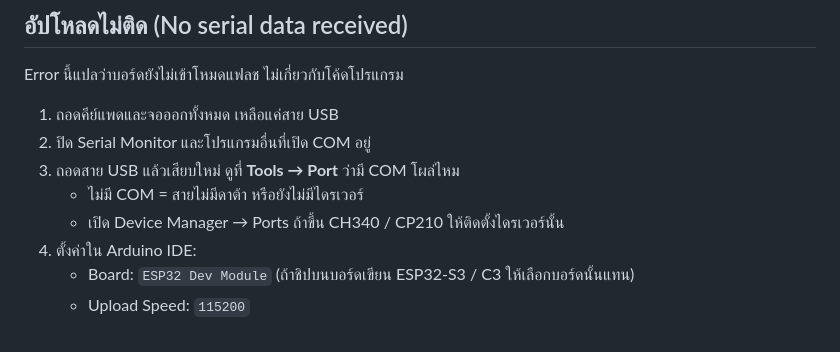
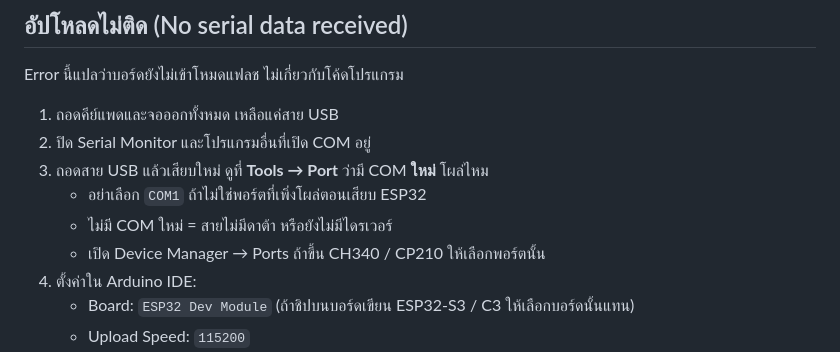
Before and after one commit to michatri/https-github.com-wc42txg5sr-sketch-seven-gift-logger, a Markdown page: esp32-6digit-keypad/README.md, the part around the change. Rendered like a GitHub page.

Commit message:
Warn that Windows COM1 is usually not the ESP32 upload port
The board appears as a newly added COM number after USB is plugged in.

Co-authored-by: michatri <michatri@users.noreply.github.com>

```diff
--- a/esp32-6digit-keypad/README.md
+++ b/esp32-6digit-keypad/README.md
@@ -33,9 +33,10 @@ Error นี้แปลว่าบอร์ดยังไม่เข้า
 
 1. ถอดคีย์แพดและจอออกทั้งหมด เหลือแค่สาย USB
 2. ปิด Serial Monitor และโปรแกรมอื่นที่เปิด COM อยู่
-3. ถอดสาย USB แล้วเสียบใหม่ ดูที่ **Tools → Port** ว่ามี COM โผล่ไหม
-   - ไม่มี COM = สายไม่มีดาต้า หรือยังไม่มีไดรเวอร์
-   - เปิด Device Manager → Ports ถ้าขึ้น CH340 / CP210 ให้ติดตั้งไดรเวอร์นั้น
+3. ถอดสาย USB แล้วเสียบใหม่ ดูที่ **Tools → Port** ว่ามี COM **ใหม่** โผล่ไหม
+   - อย่าเลือก `COM1` ถ้าไม่ใช่พอร์ตที่เพิ่งโผล่ตอนเสียบ ESP32
+   - ไม่มี COM ใหม่ = สายไม่มีดาต้า หรือยังไม่มีไดรเวอร์
+   - เปิด Device Manager → Ports ถ้าขึ้น CH340 / CP210 ให้เลือกพอร์ตนั้น
 4. ตั้งค่าใน Arduino IDE:
    - Board: `ESP32 Dev Module` (ถ้าชิปบนบอร์ดเขียน ESP32-S3 / C3 ให้เลือกบอร์ดนั้นแทน)
    - Upload Speed: `115200`
```
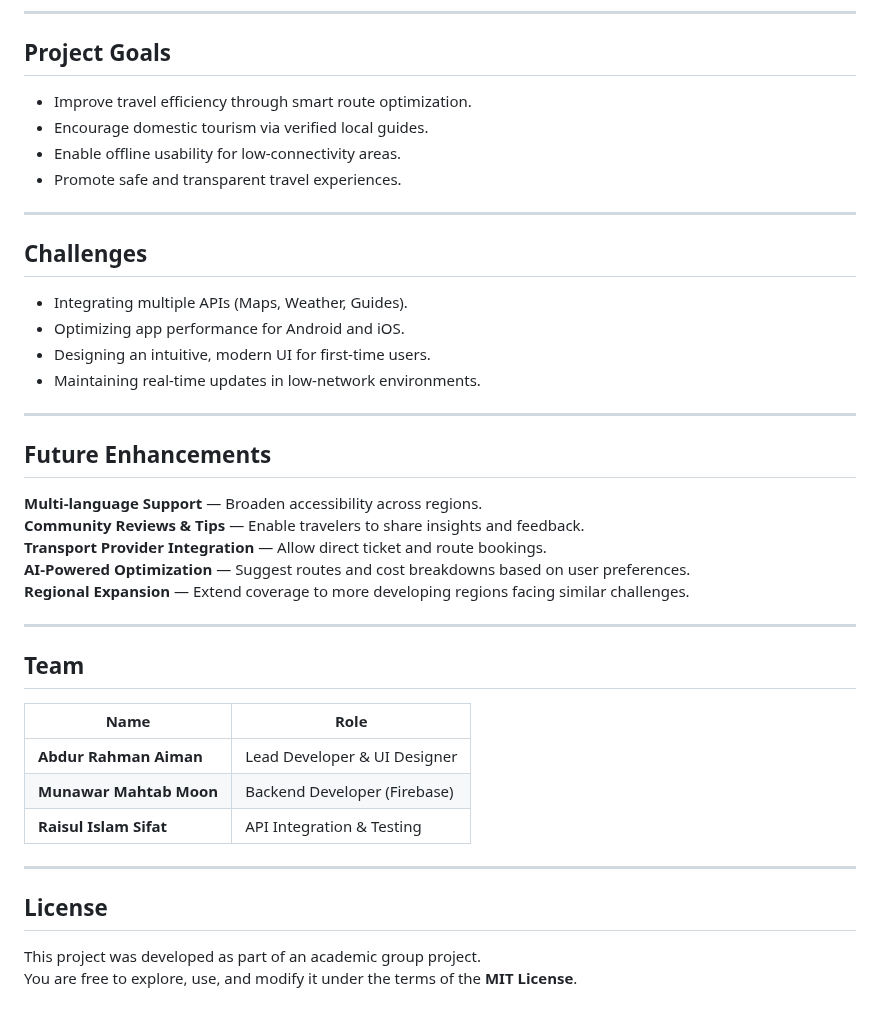
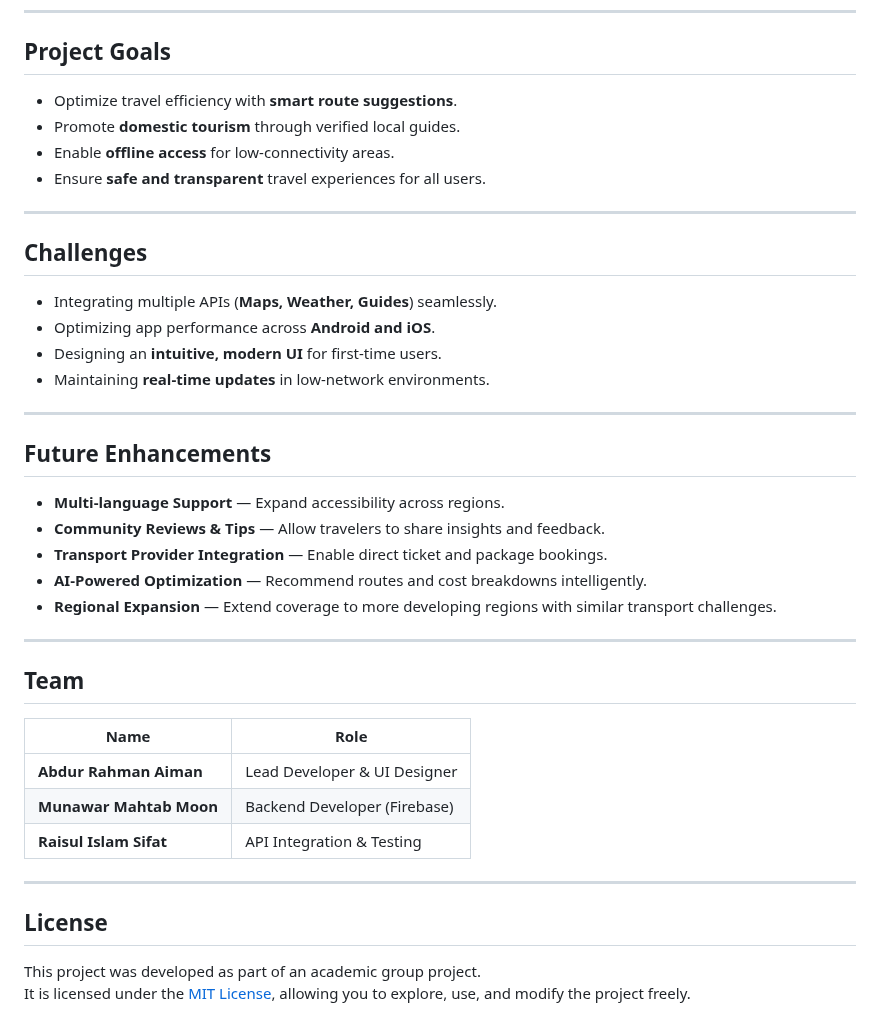
Before and after one commit to AimanCrafts/TrekWise, a Markdown page: README.md, the part around one of its changes. Drawn GitHub-style.

```diff
--- a/README.md
+++ b/README.md
@@ -111,43 +121,43 @@ Save Route / Book Packages / View Weather Alerts
 
 ## Project Goals
 
-- Improve travel efficiency through smart route optimization.
-- Encourage domestic tourism via verified local guides.
-- Enable offline usability for low-connectivity areas.
-- Promote safe and transparent travel experiences.
+- Optimize travel efficiency with **smart route suggestions**.
+- Promote **domestic tourism** through verified local guides.
+- Enable **offline access** for low-connectivity areas.
+- Ensure **safe and transparent** travel experiences for all users.
 
 ---
 
 ## Challenges
 
-- Integrating multiple APIs (Maps, Weather, Guides).
-- Optimizing app performance for Android and iOS.
-- Designing an intuitive, modern UI for first-time users.
-- Maintaining real-time updates in low-network environments.
+- Integrating multiple APIs (**Maps, Weather, Guides**) seamlessly.
+- Optimizing app performance across **Android and iOS**.
+- Designing an **intuitive, modern UI** for first-time users.
+- Maintaining **real-time updates** in low-network environments.
 
 ---
 
 ## Future Enhancements
 
- **Multi-language Support** — Broaden accessibility across regions.
- **Community Reviews & Tips** — Enable travelers to share insights and feedback.
- **Transport Provider Integration** — Allow direct ticket and route bookings.
- **AI-Powered Optimization** — Suggest routes and cost breakdowns based on user preferences.
- **Regional Expansion** — Extend coverage to more developing regions facing similar challenges.
+- **Multi-language Support** — Expand accessibility across regions.
+- **Community Reviews & Tips** — Allow travelers to share insights and feedback.
+- **Transport Provider Integration** — Enable direct ticket and package bookings.
+- **AI-Powered Optimization** — Recommend routes and cost breakdowns intelligently.
+- **Regional Expansion** — Extend coverage to more developing regions with similar transport challenges.
 
 ---
 
 ## Team
 
-| Name | Role |
-|------|------|
-| **Abdur Rahman Aiman** | Lead Developer & UI Designer |
+| Name                    | Role                         |
+|-------------------------|-------------------------------|
+| **Abdur Rahman Aiman**  | Lead Developer & UI Designer |
 | **Munawar Mahtab Moon** | Backend Developer (Firebase) |
-| **Raisul Islam Sifat** | API Integration & Testing |
+| **Raisul Islam Sifat**  | API Integration & Testing    |
 
 ---
 
 ## License
 
 This project was developed as part of an academic group project.
-You are free to explore, use, and modify it under the terms of the **MIT License**.
+It is licensed under the [MIT License](LICENSE), allowing you to explore, use, and modify the project freely.
```
Also changed, not shown: other parts of README.md (+29 -19 lines).
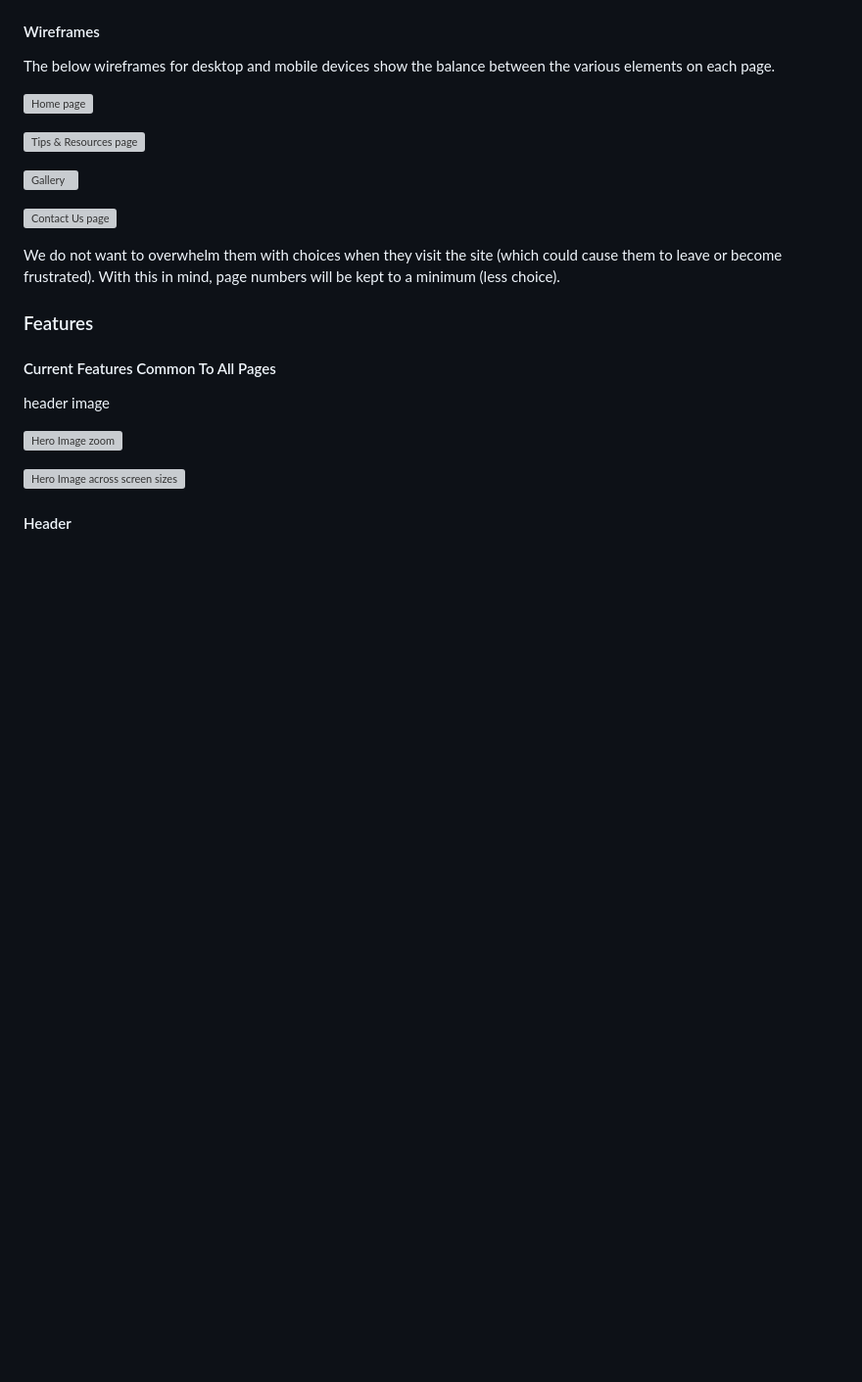
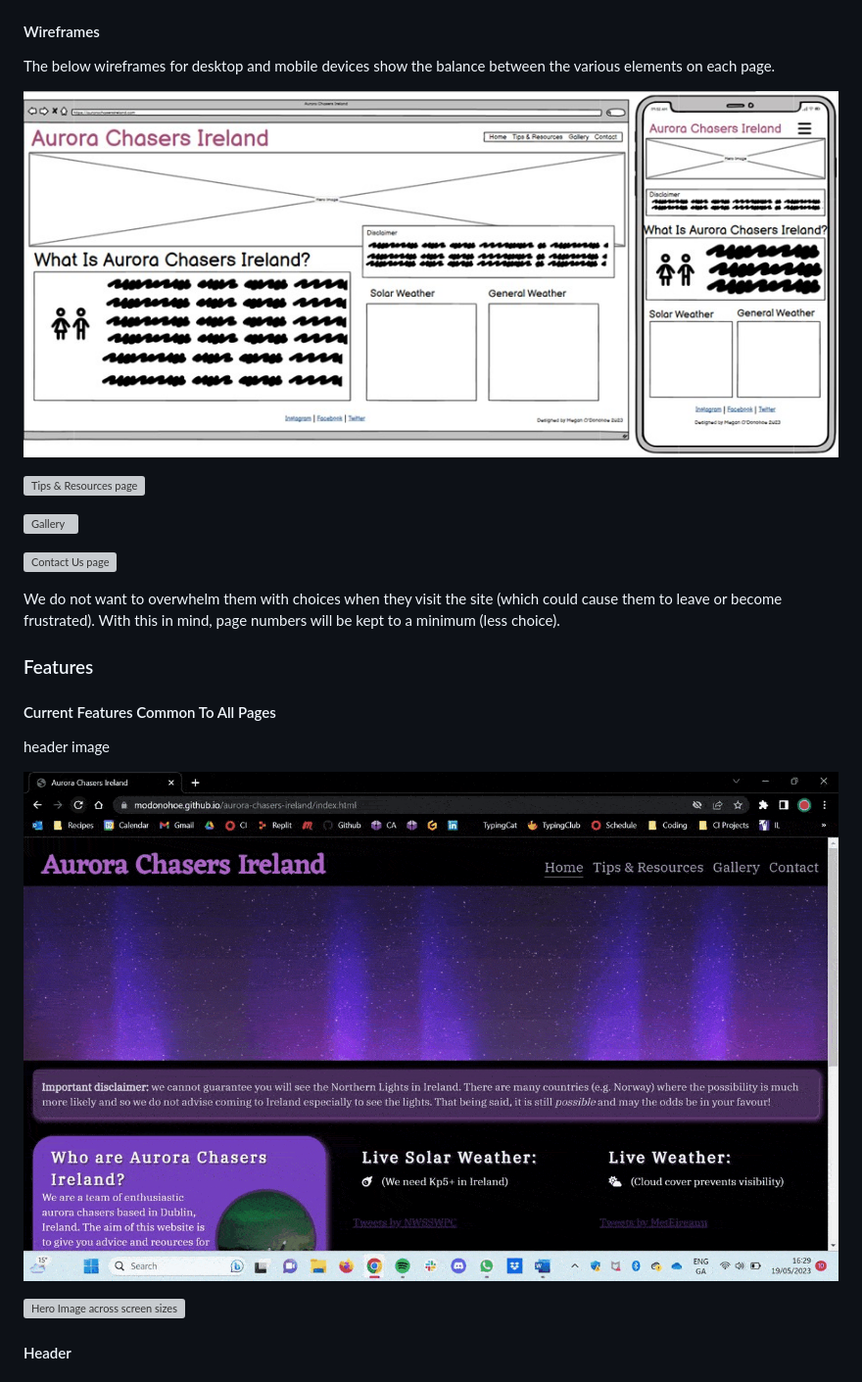
Before and after one commit to modonohoe/aurora-chasers-ireland, a Markdown page: README.md, the part around the change. Shown at 98% size. GitHub-like rendering; blank space fills up the shorter version; grey boxes are pictures that could not be loaded.

Commit message:
Alternative filepath test for README images

```diff
--- a/README.md
+++ b/README.md
@@ -96,7 +96,7 @@ Based on the target audience for this site (all ages, all backgrounds), it is im
 #### Wireframes
 The below wireframes for desktop and mobile devices show the balance between the various elements on each page.
 
-![Home page](https://github.com/modonohoe/aurora-chasers-ireland/tree/main/assets/images/wireframe-1.jpg "Home page")
+![Home page](assets/images/wireframe-1.jpg "Home page")
 
 ![Tips & Resources page](https://github.com/modonohoe/aurora-chasers-ireland/tree/main/assets/images/wireframe-2.jpg "Tips & Resources page")
 
@@ -111,7 +111,7 @@ We do not want to overwhelm them with choices when they visit the site (which co
 #### Current Features Common To All Pages
 header image
 
-![Hero Image zoom](https://github.com/modonohoe/aurora-chasers-ireland/tree/main/assets/images/hero-zoom-gif.gif "Hero Image zoom")
+![Hero Image zoom](assets/images/hero-zoom-gif.gif "Hero Image zoom")
 
 ![Hero Image across screen sizes](https://github.com/modonohoe/aurora-chasers-ireland/tree/main/assets/images/hero-image-gif.gif "Hero image across screen sizes")
 
```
-=-=-=-=-
*Assignment*
Repeat the listing verbatim. Skip the pictures.

*Solved problem*
Before and after one commit to michatri/https-github.com-wc42txg5sr-sketch-seven-gift-logger, a Markdown page: esp32-6digit-keypad/README.md, the part around the change. Rendered like a GitHub page.

Commit message:
Warn that Windows COM1 is usually not the ESP32 upload port
The board appears as a newly added COM number after USB is plugged in.

Co-authored-by: michatri <michatri@users.noreply.github.com>

```diff
--- a/esp32-6digit-keypad/README.md
+++ b/esp32-6digit-keypad/README.md
@@ -33,9 +33,10 @@ Error นี้แปลว่าบอร์ดยังไม่เข้า
 
 1. ถอดคีย์แพดและจอออกทั้งหมด เหลือแค่สาย USB
 2. ปิด Serial Monitor และโปรแกรมอื่นที่เปิด COM อยู่
-3. ถอดสาย USB แล้วเสียบใหม่ ดูที่ **Tools → Port** ว่ามี COM โผล่ไหม
-   - ไม่มี COM = สายไม่มีดาต้า หรือยังไม่มีไดรเวอร์
-   - เปิด Device Manager → Ports ถ้าขึ้น CH340 / CP210 ให้ติดตั้งไดรเวอร์นั้น
+3. ถอดสาย USB แล้วเสียบใหม่ ดูที่ **Tools → Port** ว่ามี COM **ใหม่** โผล่ไหม
+   - อย่าเลือก `COM1` ถ้าไม่ใช่พอร์ตที่เพิ่งโผล่ตอนเสียบ ESP32
+   - ไม่มี COM ใหม่ = สายไม่มีดาต้า หรือยังไม่มีไดรเวอร์
+   - เปิด Device Manager → Ports ถ้าขึ้น CH340 / CP210 ให้เลือกพอร์ตนั้น
 4. ตั้งค่าใน Arduino IDE:
    - Board: `ESP32 Dev Module` (ถ้าชิปบนบอร์ดเขียน ESP32-S3 / C3 ให้เลือกบอร์ดนั้นแทน)
    - Upload Speed: `115200`
```
Before and after one commit to AimanCrafts/TrekWise, a Markdown page: README.md, the part around one of its changes. Drawn GitHub-style.

```diff
--- a/README.md
+++ b/README.md
@@ -111,43 +121,43 @@ Save Route / Book Packages / View Weather Alerts
 
 ## Project Goals
 
-- Improve travel efficiency through smart route optimization.
-- Encourage domestic tourism via verified local guides.
-- Enable offline usability for low-connectivity areas.
-- Promote safe and transparent travel experiences.
+- Optimize travel efficiency with **smart route suggestions**.
+- Promote **domestic tourism** through verified local guides.
+- Enable **offline access** for low-connectivity areas.
+- Ensure **safe and transparent** travel experiences for all users.
 
 ---
 
 ## Challenges
 
-- Integrating multiple APIs (Maps, Weather, Guides).
-- Optimizing app performance for Android and iOS.
-- Designing an intuitive, modern UI for first-time users.
-- Maintaining real-time updates in low-network environments.
+- Integrating multiple APIs (**Maps, Weather, Guides**) seamlessly.
+- Optimizing app performance across **Android and iOS**.
+- Designing an **intuitive, modern UI** for first-time users.
+- Maintaining **real-time updates** in low-network environments.
 
 ---
 
 ## Future Enhancements
 
- **Multi-language Support** — Broaden accessibility across regions.
- **Community Reviews & Tips** — Enable travelers to share insights and feedback.
- **Transport Provider Integration** — Allow direct ticket and route bookings.
- **AI-Powered Optimization** — Suggest routes and cost breakdowns based on user preferences.
- **Regional Expansion** — Extend coverage to more developing regions facing similar challenges.
+- **Multi-language Support** — Expand accessibility across regions.
+- **Community Reviews & Tips** — Allow travelers to share insights and feedback.
+- **Transport Provider Integration** — Enable direct ticket and package bookings.
+- **AI-Powered Optimization** — Recommend routes and cost breakdowns intelligently.
+- **Regional Expansion** — Extend coverage to more developing regions with similar transport challenges.
 
 ---
 
 ## Team
 
-| Name | Role |
-|------|------|
-| **Abdur Rahman Aiman** | Lead Developer & UI Designer |
+| Name                    | Role                         |
+|-------------------------|-------------------------------|
+| **Abdur Rahman Aiman**  | Lead Developer & UI Designer |
 | **Munawar Mahtab Moon** | Backend Developer (Firebase) |
-| **Raisul Islam Sifat** | API Integration & Testing |
+| **Raisul Islam Sifat**  | API Integration & Testing    |
 
 ---
 
 ## License
 
 This project was developed as part of an academic group project.
-You are free to explore, use, and modify it under the terms of the **MIT License**.
+It is licensed under the [MIT License](LICENSE), allowing you to explore, use, and modify the project freely.
```
Also changed, not shown: other parts of README.md (+29 -19 lines).
Before and after one commit to modonohoe/aurora-chasers-ireland, a Markdown page: README.md, the part around the change. Shown at 98% size. GitHub-like rendering; blank space fills up the shorter version; grey boxes are pictures that could not be loaded.

Commit message:
Alternative filepath test for README images

```diff
--- a/README.md
+++ b/README.md
@@ -96,7 +96,7 @@ Based on the target audience for this site (all ages, all backgrounds), it is im
 #### Wireframes
 The below wireframes for desktop and mobile devices show the balance between the various elements on each page.
 
-![Home page](https://github.com/modonohoe/aurora-chasers-ireland/tree/main/assets/images/wireframe-1.jpg "Home page")
+![Home page](assets/images/wireframe-1.jpg "Home page")
 
 ![Tips & Resources page](https://github.com/modonohoe/aurora-chasers-ireland/tree/main/assets/images/wireframe-2.jpg "Tips & Resources page")
 
@@ -111,7 +111,7 @@ We do not want to overwhelm them with choices when they visit the site (which co
 #### Current Features Common To All Pages
 header image
 
-![Hero Image zoom](https://github.com/modonohoe/aurora-chasers-ireland/tree/main/assets/images/hero-zoom-gif.gif "Hero Image zoom")
+![Hero Image zoom](assets/images/hero-zoom-gif.gif "Hero Image zoom")
 
 ![Hero Image across screen sizes](https://github.com/modonohoe/aurora-chasers-ireland/tree/main/assets/images/hero-image-gif.gif "Hero image across screen sizes")
 
```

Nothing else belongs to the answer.